• Work to complete
Each line of the records below needs repeating exactly. Skip the pictures.

• Data to process
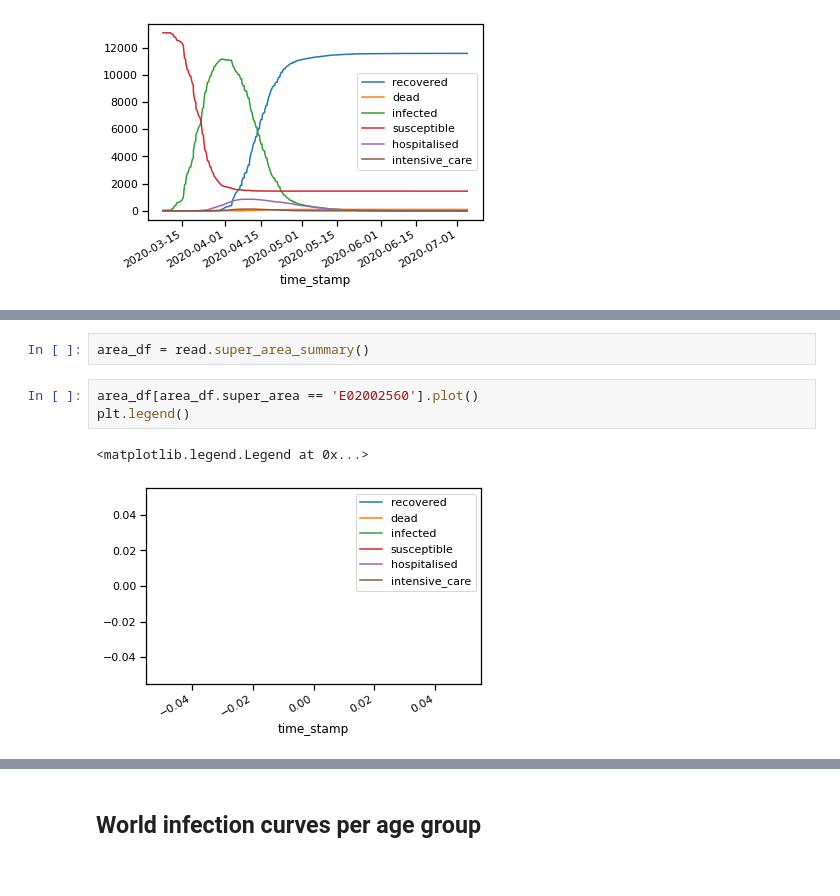
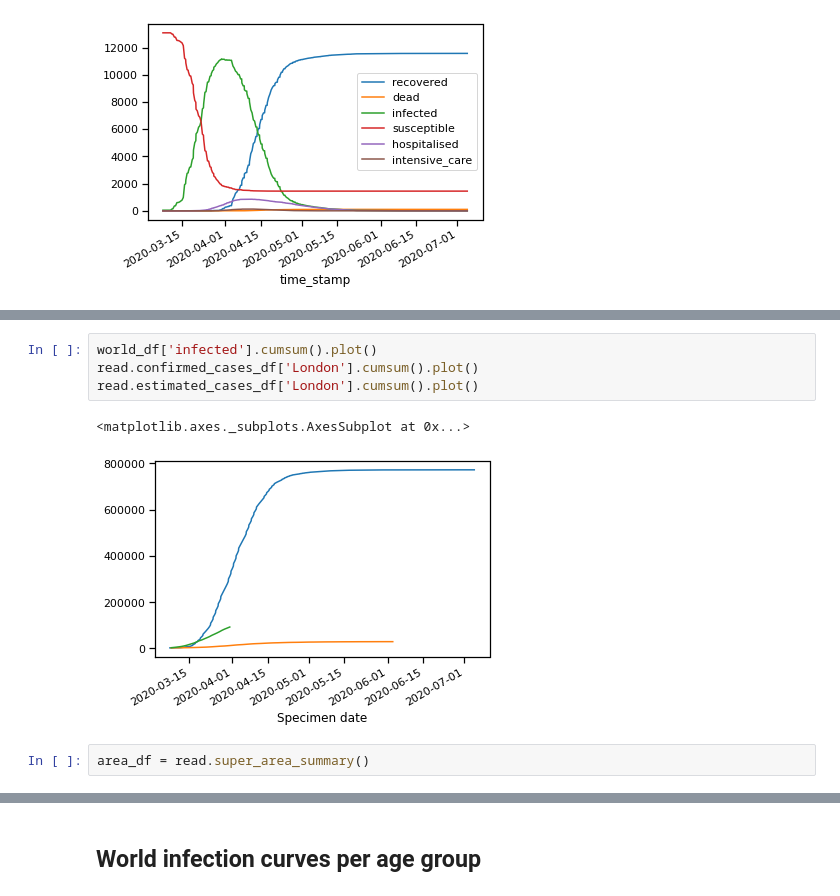
Before and after one commit to sadielbartholomew/JUNE, a Jupyter notebook: Notebooks/quickstart.ipynb, the cells around one changed output, grey strips where cells are left out. Cells and saved outputs as stored; diff of their text form.

```diff
--- a/Notebooks/quickstart.ipynb
+++ b/Notebooks/quickstart.ipynb
@@ -288,11 +288,12 @@ read.get_time_series_region('London').cumsum().plot()
 # %% [output]
 <matplotlib.axes._subplots.AxesSubplot at 0x...>
 [figure]
+# %%
+world_df['infected'].cumsum().plot()
+read.confirmed_cases_df['London'].cumsum().plot()
+read.estimated_cases_df['London'].cumsum().plot()
+# %% [output]
+<matplotlib.axes._subplots.AxesSubplot at 0x...>
+[figure, added]
 # %%
 area_df = read.super_area_summary()
-# %%
-area_df[area_df.super_area == 'E02002560'].plot()
-plt.legend()
-# %% [output]
-<matplotlib.legend.Legend at 0x...>
-[figure, removed]
```
Also changed, not shown: parts of 5 cells of this notebook, 1 other file.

• Problem solution
Before and after one commit to sadielbartholomew/JUNE, a Jupyter notebook: Notebooks/quickstart.ipynb, the cells around one changed output, grey strips where cells are left out. Cells and saved outputs as stored; diff of their text form.

```diff
--- a/Notebooks/quickstart.ipynb
+++ b/Notebooks/quickstart.ipynb
@@ -288,11 +288,12 @@ read.get_time_series_region('London').cumsum().plot()
 # %% [output]
 <matplotlib.axes._subplots.AxesSubplot at 0x...>
 [figure]
+# %%
+world_df['infected'].cumsum().plot()
+read.confirmed_cases_df['London'].cumsum().plot()
+read.estimated_cases_df['London'].cumsum().plot()
+# %% [output]
+<matplotlib.axes._subplots.AxesSubplot at 0x...>
+[figure, added]
 # %%
 area_df = read.super_area_summary()
-# %%
-area_df[area_df.super_area == 'E02002560'].plot()
-plt.legend()
-# %% [output]
-<matplotlib.legend.Legend at 0x...>
-[figure, removed]
```
Also changed, not shown: parts of 5 cells of this notebook, 1 other file.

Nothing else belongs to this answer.